Mercy and the werewolf pack are doing their full moon roaming as animals when they come across a body. Of a child – and it’s just one of several
Bodies have been hidden for decades – and the killing has now started again. The mysterious fae have stopped working with humanity and are no longer leashing their worst monsters.
This is a graphic novel that functions, in many ways, like an excellent short story connected to the main series – which is exactly what I hoped it would be.
In many ways, I feel graphic novels and short stories are not exactly non-canon, but should be optional extras to a main plot line. I can’t, in all honesty, justify why I feel that essential canon-story development should not appear in short stories or graphic novels, but I do tend to see them as extras, little bits of non-compulsory fluffy
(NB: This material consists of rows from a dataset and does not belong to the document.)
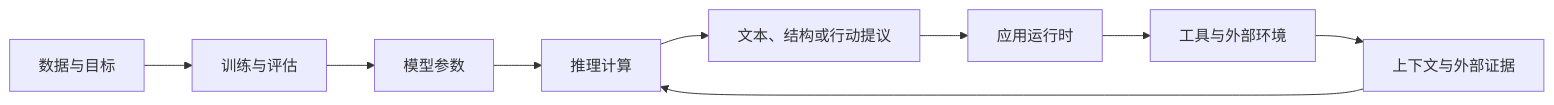
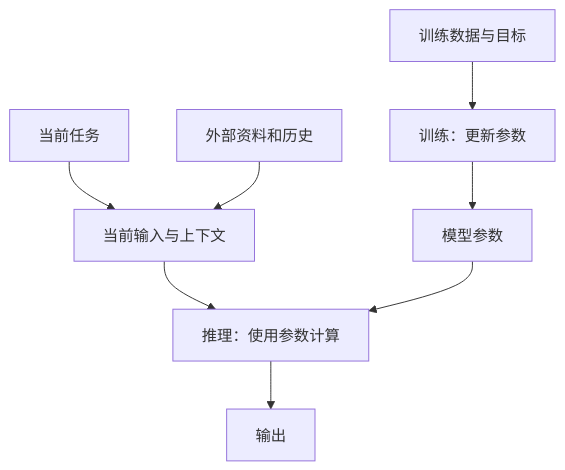
One commit to Cypher-hey/footprint changed the second of 3 diagrams in docs/note/ai/01-foundations.md. Above: the diagram before and after it, drawn with Mermaid. The commit also changed other lines of this file and 22 other files, not shown here.

Commit message:
docs(ai): unify conceptual explanations, progressive diagrams and cross-topic knowledge ownership

````diff
--- a/docs/note/ai/01-foundations.md
+++ b/docs/note/ai/01-foundations.md
@@ -29,11 +52,10 @@
 ```mermaid
-flowchart LR
-    D["数据与目标"] --> T["训练与评估"]
+flowchart TD
+    D["训练数据与目标"] --> T["训练：更新参数"]
     T --> W["模型参数"]
-    W --> I["推理计算"]
-    C["上下文与外部证据"] --> I
-    I --> O["文本、结构或行动提议"]
-    O --> R["应用运行时"]
-    R --> E["工具与外部环境"]
-    E --> C
+    U["当前任务"] --> C["当前输入与上下文"]
+    K["外部资料和历史"] --> C
+    C --> I["推理：使用参数计算"]
+    W --> I
+    I --> O["输出"]
 ```
````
From that standpoint, this works ideally.
In the recent books in the Mercy Thompson series one of the major turning points of the meta-plot was the retreat of the fae back into their reservations after the injustice of the human justice system convinced them there was no point trying to assimilate or work with humanity any further. Of course, this doesn’t really closely affect Mercy and Adam that much, though they were deeply involved in the events that led to the fae withdrawing
We have had previous books which made it clear the fae had a lot of monsters among them as well – and this is another excellent example of that. When we look at the greater lore of fairy tales, we have a lot of terrifying monsters that hunted down “naughty” children (problem because they were originally created as various ways to keep children from disobeying authority figures). They are terrifying and creepy and horrifying – and, in some ways, the fae’s nukes
Now the fae have stopped playing nice with the humans, that also means no longer keeping their more unpalatable members hidden and restrained. No longer playing by human laws monsters like Hopcross Jilly are free to roam again. It both shows how monstrous the fae can be but also how much the fae were trying to play nice by humanity – I like the development of that, how it’s not just a matter of the fae spitefully unleashing their monsters, but also of them simply not working so hard to appeal to humanity.
The artwork of this comic really does suit the books, there were no characters who struck me as completely alien to how I imagined them from the novel series. It really worked to translate what I’ve always imagined to picture form – I really liked it and I’m generally not a huge fan of graphic novels, especially of books I’ve already read.
The fae was also incredibly creepy – they really managed to get the creepy feel, the alienness of the fae – as well as how it is restricted by its own mythology rather than being free to make her own choices. The fae exist within their own paradigm and it’s really well done.
What I also liked was the new insight into Jesse, Adam’s daughter. As the daughter of a werewolf she does face difficulties at school but we’ve never really seen any of this because we’ve seen this from Mercy’s point of view. I loved seeing her experiences and how she handles things. I’ve generally thought of Mercy as the protagonist to this – but really it’s Jesse who shines through as the best character (which I appreciated given this series’ past history). She was an excellent character
In terms of inclusion, Mercy is Native American, of course and isn’t white washed in the comics. But she also really stands out as the only POC – which is really clear in a graphic novel. Even in groups scenes like Jesse’s school or when there’s a large number of police investigating a scene, we see a sea of pale faces. There are also no LGBT characters
I think this book is an excellent addition to the overall mythos of this world. It really does add more character and detail with its own good story and excellent atmosphere and theme which greatly adds to the overarching theme of this world and some of the major story elements within it. Definitely something fans of the series should read.